Correctness: The proposed method looks correct and the evaluation results seem reasonable to me.
Clarity: This paper is well-written and easy to follow.
Relation to Prior Work: The authors have demonstrated the differences between the proposed work and previous works.
Additional Feedback: Please try to address my concerns in "Weaknesses". ==============post-rebuttal============== Thanks for the response. I will keep my previous rating after reading the rebuttal.
Summary and Contributions: This paper proposed a deep learning model Adaptive Graph Convolutional Recurrent Network (AGCRN) for traffic forecasting while the pre-defined graph is avoidable. The proposed model consisted of three main parts: 1) a Node Adaptive Parameter Learning (NAPL) module to capture node-specific patterns; 2) a Data Adaptive Graph Generation (DAGG) module to infer the inter-dependencies among different traffic series automatically. 3) recurrent network. AGCRN captured fine-grained spatial and temporal correlations in traffic series automatically and showed good performance on two real-world traffic datasets.
Strengths: Existing GCN-based methods require pre-defining an inter-connection graph by similarity or distance measures to capture the spatial correlations. That further requires substantial domain knowledge and is sensitive to the graph quality. This paper proposed a GCN-based traffic forecasting model while the pre-defined graph is avoidable. Experiments on two real-world traffic datasets show the proposed model outperformed state-of-the-art models by a significant margin without pre-defined graphs about spatial connections.

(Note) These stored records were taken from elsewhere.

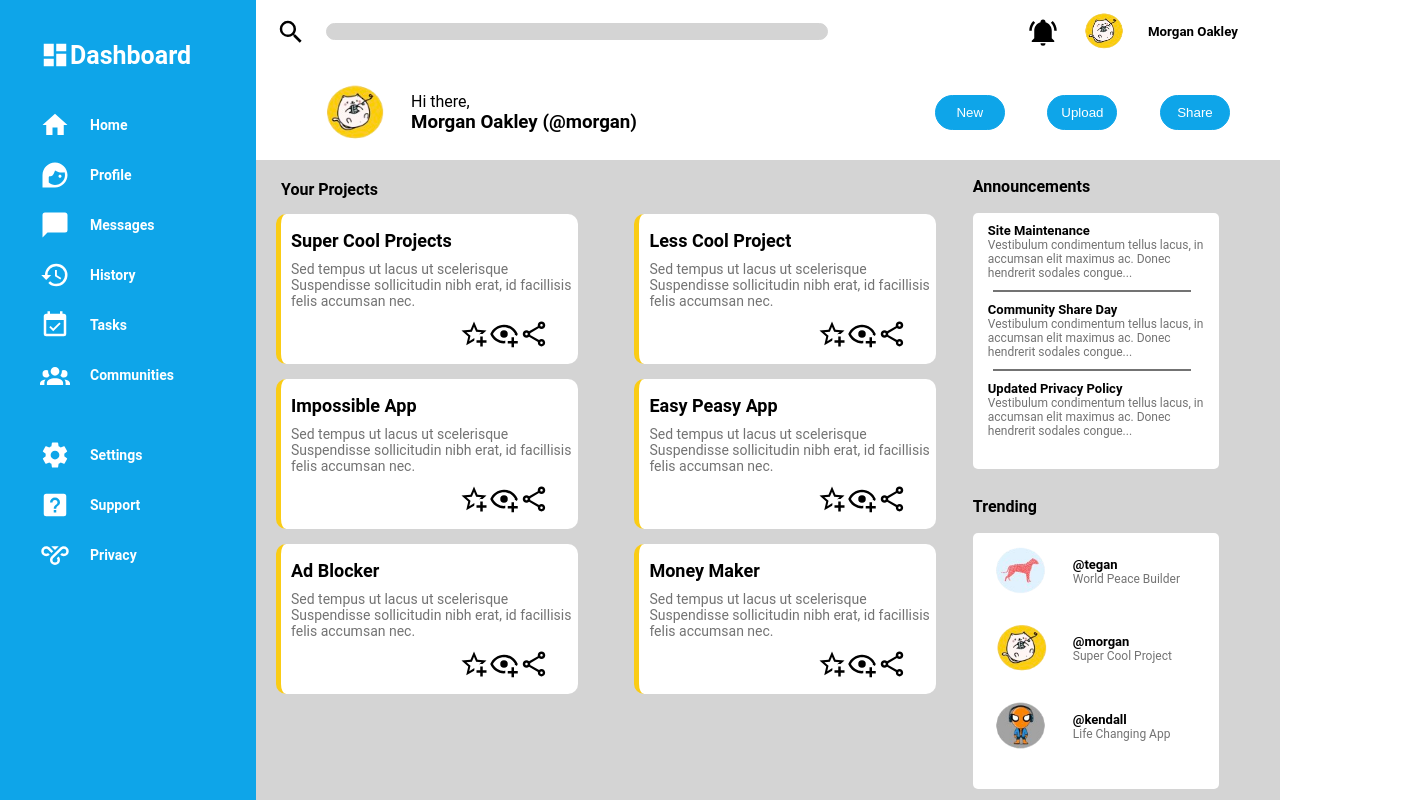
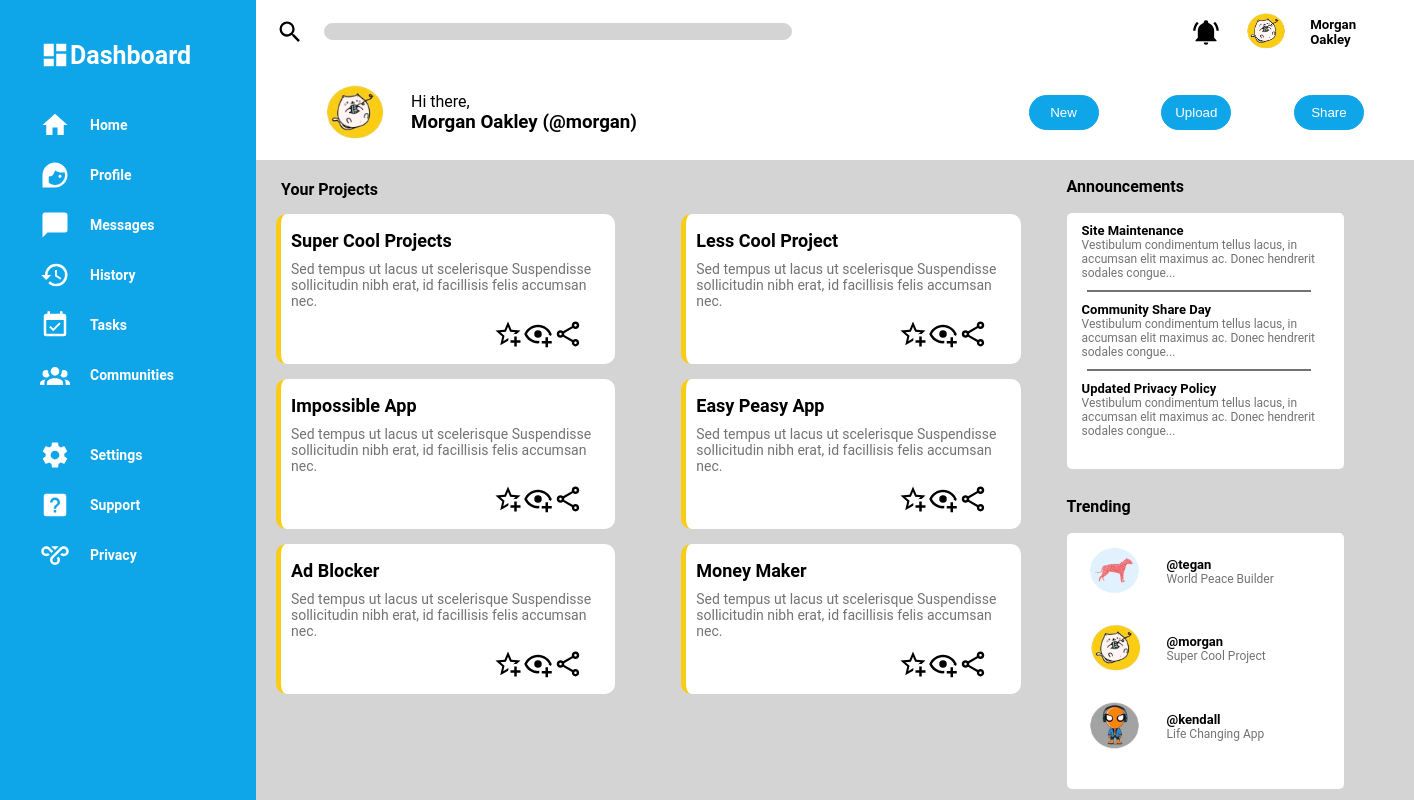
Before and after one commit to AreeshaJat/Admin-Dashboard, a plain HTML site: page index.html in a window 1280 px wide. Shown: the whole page, 1414 px wide, since content can reach past the window. Drawn offline with Linux system fonts and the light colour scheme; a web font is replaced by a local one.

Commit message:
edited styles.css

```diff
--- a/styles.css
+++ b/styles.css
@@ -76,7 +76,7 @@ body{
     border-radius: 10px;
     border: 1px solid #d4d4d4;
     margin-left: 20px;
-    margin-right: 200px;
+    margin-right: 400px;
 }
 
 .avatarNavbar, .avatarWelcome {
```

Weaknesses: 1. Relationship to previous work. First and foremost, the paper lacks a discussion on previous related work on graph convolution network (GCN). As per my knowledge, the technologies used in 3.2 NAPL and 3.3 DAGG have already been proposed/discussed in [1, 2, 3]. These papers are very famous for improving GCN, but not mentioned in this paper. As a reader, I am not sure what contributions exactly this paper has made. I encourage the authors to present which papers the technologies that they use to improve GCN are from, and what this paper is adding to the literature or how this paper modifying these technologies to adapt traffic forecasting task.  Graph Attention Network, ICLR 2018.  Self-Attention Graph Pooling, ICML 2019.  Hierarchical Graph Representation Learning with Differentiable Pooling, NeurIPS 2018. 2. Technical Novelty: as explained in first item, due to lacks of a discussion on previous related work on graph convolution network, the proposed model in this paper seems replace the GCN part of previous traffic forecasting models, with a more advanced existing one. The technical novelty of the paper is limited. But I understand that technical novelty is not the aim of the paper, so I list this item in the bottom.
Correctness: The claims and method in this paper seem correct. The experimental settings seem reasonable. Code for the model was submitted.
Clarity: This paper is well written.
Relation to Prior Work: This paper clearly discussed how this work differs from previous traffic forecasting work. But it lacks a discussion on previous related work on graph convolution network (GCN).
Additional Feedback: 1. What's Metr-LA in table 1? Metr-LA has not been introduced in the paper. 2. STSGCN is shown from reference , which should be from refernce .